## TRY IT
The data needs to be returned in full, exactly as it reads.

## DATA SUPPLIED
----

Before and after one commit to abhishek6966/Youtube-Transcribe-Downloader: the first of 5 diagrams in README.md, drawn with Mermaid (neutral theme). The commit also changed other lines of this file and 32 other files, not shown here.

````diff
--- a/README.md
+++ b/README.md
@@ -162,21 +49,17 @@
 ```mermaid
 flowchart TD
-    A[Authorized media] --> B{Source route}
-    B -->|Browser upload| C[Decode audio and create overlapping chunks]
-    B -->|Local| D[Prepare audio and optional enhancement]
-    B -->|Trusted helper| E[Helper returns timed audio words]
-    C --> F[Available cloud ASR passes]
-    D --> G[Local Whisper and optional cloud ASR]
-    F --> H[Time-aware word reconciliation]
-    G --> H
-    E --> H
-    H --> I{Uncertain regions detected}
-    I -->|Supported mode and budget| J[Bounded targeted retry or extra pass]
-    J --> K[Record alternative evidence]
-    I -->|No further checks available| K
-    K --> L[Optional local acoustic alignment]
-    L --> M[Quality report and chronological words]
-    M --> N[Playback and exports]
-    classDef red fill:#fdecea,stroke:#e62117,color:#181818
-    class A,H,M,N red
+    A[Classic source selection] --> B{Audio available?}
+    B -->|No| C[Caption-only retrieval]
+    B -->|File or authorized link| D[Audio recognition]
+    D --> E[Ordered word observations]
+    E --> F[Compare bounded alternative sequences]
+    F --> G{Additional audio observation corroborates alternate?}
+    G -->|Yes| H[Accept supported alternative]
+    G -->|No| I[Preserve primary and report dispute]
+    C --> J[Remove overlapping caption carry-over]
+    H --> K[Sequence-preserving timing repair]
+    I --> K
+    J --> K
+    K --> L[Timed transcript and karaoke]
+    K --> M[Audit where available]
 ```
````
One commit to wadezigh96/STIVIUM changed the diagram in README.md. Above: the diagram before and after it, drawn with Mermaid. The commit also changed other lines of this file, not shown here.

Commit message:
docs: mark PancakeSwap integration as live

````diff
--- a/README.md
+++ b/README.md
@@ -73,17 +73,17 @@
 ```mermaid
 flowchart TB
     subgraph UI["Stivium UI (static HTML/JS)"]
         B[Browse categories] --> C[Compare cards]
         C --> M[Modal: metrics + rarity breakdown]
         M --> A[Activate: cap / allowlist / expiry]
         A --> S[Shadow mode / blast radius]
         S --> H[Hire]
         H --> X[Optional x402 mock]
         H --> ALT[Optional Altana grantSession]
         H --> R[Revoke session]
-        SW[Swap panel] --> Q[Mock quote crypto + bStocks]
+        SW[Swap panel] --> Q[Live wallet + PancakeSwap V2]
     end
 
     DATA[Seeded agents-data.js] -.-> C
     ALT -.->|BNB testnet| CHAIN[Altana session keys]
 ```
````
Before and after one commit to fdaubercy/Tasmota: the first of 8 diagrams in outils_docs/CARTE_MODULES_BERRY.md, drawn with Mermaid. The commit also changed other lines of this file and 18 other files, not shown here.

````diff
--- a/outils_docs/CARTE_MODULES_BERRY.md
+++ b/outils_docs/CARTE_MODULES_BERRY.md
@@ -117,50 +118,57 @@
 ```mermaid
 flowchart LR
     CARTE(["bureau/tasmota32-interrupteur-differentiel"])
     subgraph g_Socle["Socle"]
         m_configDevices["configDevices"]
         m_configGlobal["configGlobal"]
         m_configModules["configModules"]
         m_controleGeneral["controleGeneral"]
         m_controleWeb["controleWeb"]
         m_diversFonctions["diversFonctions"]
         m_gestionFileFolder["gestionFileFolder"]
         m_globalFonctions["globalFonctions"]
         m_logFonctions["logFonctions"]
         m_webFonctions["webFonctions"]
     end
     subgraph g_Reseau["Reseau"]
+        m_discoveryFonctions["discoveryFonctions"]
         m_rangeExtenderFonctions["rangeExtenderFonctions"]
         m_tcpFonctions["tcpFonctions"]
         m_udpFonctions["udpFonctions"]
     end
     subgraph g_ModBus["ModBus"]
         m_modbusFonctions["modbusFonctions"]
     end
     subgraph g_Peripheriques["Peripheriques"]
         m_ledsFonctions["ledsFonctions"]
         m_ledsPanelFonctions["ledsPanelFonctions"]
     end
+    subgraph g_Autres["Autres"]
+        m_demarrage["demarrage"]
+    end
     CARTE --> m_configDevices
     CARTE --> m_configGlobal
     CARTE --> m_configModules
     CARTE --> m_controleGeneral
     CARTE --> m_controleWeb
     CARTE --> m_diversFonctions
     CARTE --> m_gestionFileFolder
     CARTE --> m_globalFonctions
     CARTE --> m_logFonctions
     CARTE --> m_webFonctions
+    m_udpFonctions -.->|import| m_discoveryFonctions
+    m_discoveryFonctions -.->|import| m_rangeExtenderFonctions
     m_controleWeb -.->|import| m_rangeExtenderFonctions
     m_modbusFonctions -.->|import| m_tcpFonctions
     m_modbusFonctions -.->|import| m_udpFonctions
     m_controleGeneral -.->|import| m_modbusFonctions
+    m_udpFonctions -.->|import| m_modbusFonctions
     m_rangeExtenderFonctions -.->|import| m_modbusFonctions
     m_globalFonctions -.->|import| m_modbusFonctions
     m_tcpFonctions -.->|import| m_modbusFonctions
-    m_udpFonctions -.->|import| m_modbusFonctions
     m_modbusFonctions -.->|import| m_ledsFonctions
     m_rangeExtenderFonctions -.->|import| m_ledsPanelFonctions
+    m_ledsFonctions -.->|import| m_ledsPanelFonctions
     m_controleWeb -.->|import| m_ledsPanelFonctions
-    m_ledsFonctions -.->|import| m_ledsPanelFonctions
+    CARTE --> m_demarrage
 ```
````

----

## EXERCISE RESULT
Before and after one commit to abhishek6966/Youtube-Transcribe-Downloader: the first of 5 diagrams in README.md, drawn with Mermaid (neutral theme). The commit also changed other lines of this file and 32 other files, not shown here.

````diff
--- a/README.md
+++ b/README.md
@@ -162,21 +49,17 @@
 ```mermaid
 flowchart TD
-    A[Authorized media] --> B{Source route}
-    B -->|Browser upload| C[Decode audio and create overlapping chunks]
-    B -->|Local| D[Prepare audio and optional enhancement]
-    B -->|Trusted helper| E[Helper returns timed audio words]
-    C --> F[Available cloud ASR passes]
-    D --> G[Local Whisper and optional cloud ASR]
-    F --> H[Time-aware word reconciliation]
-    G --> H
-    E --> H
-    H --> I{Uncertain regions detected}
-    I -->|Supported mode and budget| J[Bounded targeted retry or extra pass]
-    J --> K[Record alternative evidence]
-    I -->|No further checks available| K
-    K --> L[Optional local acoustic alignment]
-    L --> M[Quality report and chronological words]
-    M --> N[Playback and exports]
-    classDef red fill:#fdecea,stroke:#e62117,color:#181818
-    class A,H,M,N red
+    A[Classic source selection] --> B{Audio available?}
+    B -->|No| C[Caption-only retrieval]
+    B -->|File or authorized link| D[Audio recognition]
+    D --> E[Ordered word observations]
+    E --> F[Compare bounded alternative sequences]
+    F --> G{Additional audio observation corroborates alternate?}
+    G -->|Yes| H[Accept supported alternative]
+    G -->|No| I[Preserve primary and report dispute]
+    C --> J[Remove overlapping caption carry-over]
+    H --> K[Sequence-preserving timing repair]
+    I --> K
+    J --> K
+    K --> L[Timed transcript and karaoke]
+    K --> M[Audit where available]
 ```
````
One commit to wadezigh96/STIVIUM changed the diagram in README.md. Above: the diagram before and after it, drawn with Mermaid. The commit also changed other lines of this file, not shown here.

Commit message:
docs: mark PancakeSwap integration as live

````diff
--- a/README.md
+++ b/README.md
@@ -73,17 +73,17 @@
 ```mermaid
 flowchart TB
     subgraph UI["Stivium UI (static HTML/JS)"]
         B[Browse categories] --> C[Compare cards]
         C --> M[Modal: metrics + rarity breakdown]
         M --> A[Activate: cap / allowlist / expiry]
         A --> S[Shadow mode / blast radius]
         S --> H[Hire]
         H --> X[Optional x402 mock]
         H --> ALT[Optional Altana grantSession]
         H --> R[Revoke session]
-        SW[Swap panel] --> Q[Mock quote crypto + bStocks]
+        SW[Swap panel] --> Q[Live wallet + PancakeSwap V2]
     end
 
     DATA[Seeded agents-data.js] -.-> C
     ALT -.->|BNB testnet| CHAIN[Altana session keys]
 ```
````
Before and after one commit to fdaubercy/Tasmota: the first of 8 diagrams in outils_docs/CARTE_MODULES_BERRY.md, drawn with Mermaid. The commit also changed other lines of this file and 18 other files, not shown here.

````diff
--- a/outils_docs/CARTE_MODULES_BERRY.md
+++ b/outils_docs/CARTE_MODULES_BERRY.md
@@ -117,50 +118,57 @@
 ```mermaid
 flowchart LR
     CARTE(["bureau/tasmota32-interrupteur-differentiel"])
     subgraph g_Socle["Socle"]
         m_configDevices["configDevices"]
         m_configGlobal["configGlobal"]
         m_configModules["configModules"]
         m_controleGeneral["controleGeneral"]
         m_controleWeb["controleWeb"]
         m_diversFonctions["diversFonctions"]
         m_gestionFileFolder["gestionFileFolder"]
         m_globalFonctions["globalFonctions"]
         m_logFonctions["logFonctions"]
         m_webFonctions["webFonctions"]
     end
     subgraph g_Reseau["Reseau"]
+        m_discoveryFonctions["discoveryFonctions"]
         m_rangeExtenderFonctions["rangeExtenderFonctions"]
         m_tcpFonctions["tcpFonctions"]
         m_udpFonctions["udpFonctions"]
     end
     subgraph g_ModBus["ModBus"]
         m_modbusFonctions["modbusFonctions"]
     end
     subgraph g_Peripheriques["Peripheriques"]
         m_ledsFonctions["ledsFonctions"]
         m_ledsPanelFonctions["ledsPanelFonctions"]
     end
+    subgraph g_Autres["Autres"]
+        m_demarrage["demarrage"]
+    end
     CARTE --> m_configDevices
     CARTE --> m_configGlobal
     CARTE --> m_configModules
     CARTE --> m_controleGeneral
     CARTE --> m_controleWeb
     CARTE --> m_diversFonctions
     CARTE --> m_gestionFileFolder
     CARTE --> m_globalFonctions
     CARTE --> m_logFonctions
     CARTE --> m_webFonctions
+    m_udpFonctions -.->|import| m_discoveryFonctions
+    m_discoveryFonctions -.->|import| m_rangeExtenderFonctions
     m_controleWeb -.->|import| m_rangeExtenderFonctions
     m_modbusFonctions -.->|import| m_tcpFonctions
     m_modbusFonctions -.->|import| m_udpFonctions
     m_controleGeneral -.->|import| m_modbusFonctions
+    m_udpFonctions -.->|import| m_modbusFonctions
     m_rangeExtenderFonctions -.->|import| m_modbusFonctions
     m_globalFonctions -.->|import| m_modbusFonctions
     m_tcpFonctions -.->|import| m_modbusFonctions
-    m_udpFonctions -.->|import| m_modbusFonctions
     m_modbusFonctions -.->|import| m_ledsFonctions
     m_rangeExtenderFonctions -.->|import| m_ledsPanelFonctions
+    m_ledsFonctions -.->|import| m_ledsPanelFonctions
     m_controleWeb -.->|import| m_ledsPanelFonctions
-    m_ledsFonctions -.->|import| m_ledsPanelFonctions
+    CARTE --> m_demarrage
 ```
````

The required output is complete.